One thousand billion operations per second - this peak value is achieved by semiconductor nano-lasers developed by physicist at the University of Jena together with their colleagues from Imperial College London.
Reflection zone plates enable lighter elements in material samples will be efficiently and precisely detected using scanning electron microscopy by providing high resolution in the range of 50-1120 eV.
Researchers found that by adding a specific atomic thin film layer to a transistor, the layer acted as a filter for the energy that passed through it at room temperature. The signal that resulted from the device was six to seven times steeper than that of traditional devices. Steep devices use less voltage but still have a strong signal.
A new method developed for studying battery failures points to the potential next step in extending lithium ion battery lifetime and capacity, opening a path to wider use of these batteries in conjunction with renewable energy sources.
Electricity and magnetism rule our digital world. Semiconductors process electrical information, while magnetic materials enable long-term data storage. A research team has discovered a way to fuse these two distinct properties in a single material, paving the way for new ultrahigh density storage and computing architectures.
The various patterns that atoms of a solid material can adopt, called crystal structures, can have a huge impact on its properties. Being able to accurately predict the most stable crystal structure for a material has been a longstanding challenge for scientists. Researchers calculated the lattice energy of benzene, a simple yet important molecule in pharmaceutical and energy research, to sub-kilojoule per mole accuracy - a level of certainty that allows polymorphism to be resolved.
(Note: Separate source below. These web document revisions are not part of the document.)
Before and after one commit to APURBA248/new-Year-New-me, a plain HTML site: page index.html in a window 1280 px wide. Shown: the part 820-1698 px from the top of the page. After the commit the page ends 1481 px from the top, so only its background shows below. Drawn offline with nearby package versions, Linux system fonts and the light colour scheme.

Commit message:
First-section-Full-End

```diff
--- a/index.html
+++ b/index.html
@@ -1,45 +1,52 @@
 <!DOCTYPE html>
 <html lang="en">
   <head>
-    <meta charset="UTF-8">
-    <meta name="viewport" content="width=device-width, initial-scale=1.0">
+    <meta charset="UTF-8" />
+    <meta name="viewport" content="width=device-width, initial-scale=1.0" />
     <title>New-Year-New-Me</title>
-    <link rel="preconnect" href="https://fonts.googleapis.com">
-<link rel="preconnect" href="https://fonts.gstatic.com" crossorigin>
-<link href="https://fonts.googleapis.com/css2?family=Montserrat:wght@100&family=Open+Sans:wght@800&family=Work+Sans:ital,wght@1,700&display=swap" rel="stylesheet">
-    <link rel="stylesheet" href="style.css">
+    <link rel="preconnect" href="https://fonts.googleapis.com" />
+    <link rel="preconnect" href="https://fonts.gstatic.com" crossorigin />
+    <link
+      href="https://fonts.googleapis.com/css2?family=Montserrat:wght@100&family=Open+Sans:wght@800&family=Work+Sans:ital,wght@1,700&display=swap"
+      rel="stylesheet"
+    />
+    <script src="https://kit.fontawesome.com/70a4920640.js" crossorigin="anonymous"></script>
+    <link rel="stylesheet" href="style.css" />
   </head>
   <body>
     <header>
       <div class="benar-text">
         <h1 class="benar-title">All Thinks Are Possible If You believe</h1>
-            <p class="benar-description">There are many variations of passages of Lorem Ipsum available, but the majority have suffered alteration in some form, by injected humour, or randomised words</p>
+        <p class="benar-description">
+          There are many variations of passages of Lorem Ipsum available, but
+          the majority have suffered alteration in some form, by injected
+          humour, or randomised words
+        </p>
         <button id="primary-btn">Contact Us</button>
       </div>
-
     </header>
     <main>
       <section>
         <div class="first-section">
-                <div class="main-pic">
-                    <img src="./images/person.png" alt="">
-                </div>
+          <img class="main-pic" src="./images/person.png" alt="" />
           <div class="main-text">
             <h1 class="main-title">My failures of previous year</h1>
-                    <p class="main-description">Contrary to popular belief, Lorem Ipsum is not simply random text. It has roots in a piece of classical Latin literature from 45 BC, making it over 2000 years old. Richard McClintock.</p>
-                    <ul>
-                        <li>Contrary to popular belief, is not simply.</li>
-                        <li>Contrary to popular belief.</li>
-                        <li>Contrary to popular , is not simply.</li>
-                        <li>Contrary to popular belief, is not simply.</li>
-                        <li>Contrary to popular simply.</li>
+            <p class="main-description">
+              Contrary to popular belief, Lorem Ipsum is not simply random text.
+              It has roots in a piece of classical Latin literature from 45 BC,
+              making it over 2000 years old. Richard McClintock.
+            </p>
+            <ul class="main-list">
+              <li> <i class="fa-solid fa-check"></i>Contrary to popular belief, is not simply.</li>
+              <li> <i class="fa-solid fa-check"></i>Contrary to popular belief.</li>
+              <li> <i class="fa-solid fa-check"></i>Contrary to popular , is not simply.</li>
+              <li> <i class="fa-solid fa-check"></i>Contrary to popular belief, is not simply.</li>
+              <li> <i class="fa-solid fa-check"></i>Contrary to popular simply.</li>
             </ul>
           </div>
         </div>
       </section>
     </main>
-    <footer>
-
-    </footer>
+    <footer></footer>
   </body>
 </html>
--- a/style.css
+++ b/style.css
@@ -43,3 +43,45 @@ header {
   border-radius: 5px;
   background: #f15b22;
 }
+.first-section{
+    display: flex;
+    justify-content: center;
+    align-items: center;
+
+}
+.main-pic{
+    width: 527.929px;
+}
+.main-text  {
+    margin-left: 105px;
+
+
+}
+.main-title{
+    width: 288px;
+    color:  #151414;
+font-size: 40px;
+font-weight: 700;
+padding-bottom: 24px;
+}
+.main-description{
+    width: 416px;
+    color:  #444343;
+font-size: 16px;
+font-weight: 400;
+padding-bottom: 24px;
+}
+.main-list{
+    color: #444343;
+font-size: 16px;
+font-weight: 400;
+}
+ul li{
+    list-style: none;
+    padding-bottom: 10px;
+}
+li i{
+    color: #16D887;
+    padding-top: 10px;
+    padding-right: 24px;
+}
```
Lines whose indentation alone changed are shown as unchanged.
Gallium arsenide a semiconductor composed of gallium and arsenic is well known to have properties that promise practical applications. In the form of nanowires it has particular potential for use in solar cell manufacture and optoelectronics in many of the same applications that silicon is commonly used. But its natural semiconducting ability requires tuning to make it more desirable for use in manufacturing. New work offers a novel approach to such tuning.
Semiconducting polymers can be used, for example, for the absorption of sun light in solar cells. By incorporating organic tin into the plastic, light can be absorbed over a wide range of the solar spectrum.
NIST recently issued Reference Material (RM) 8027, the smallest known reference material ever created for validating measurements of these man-made, ultrafine particles between 1 and 100 nanometers in size.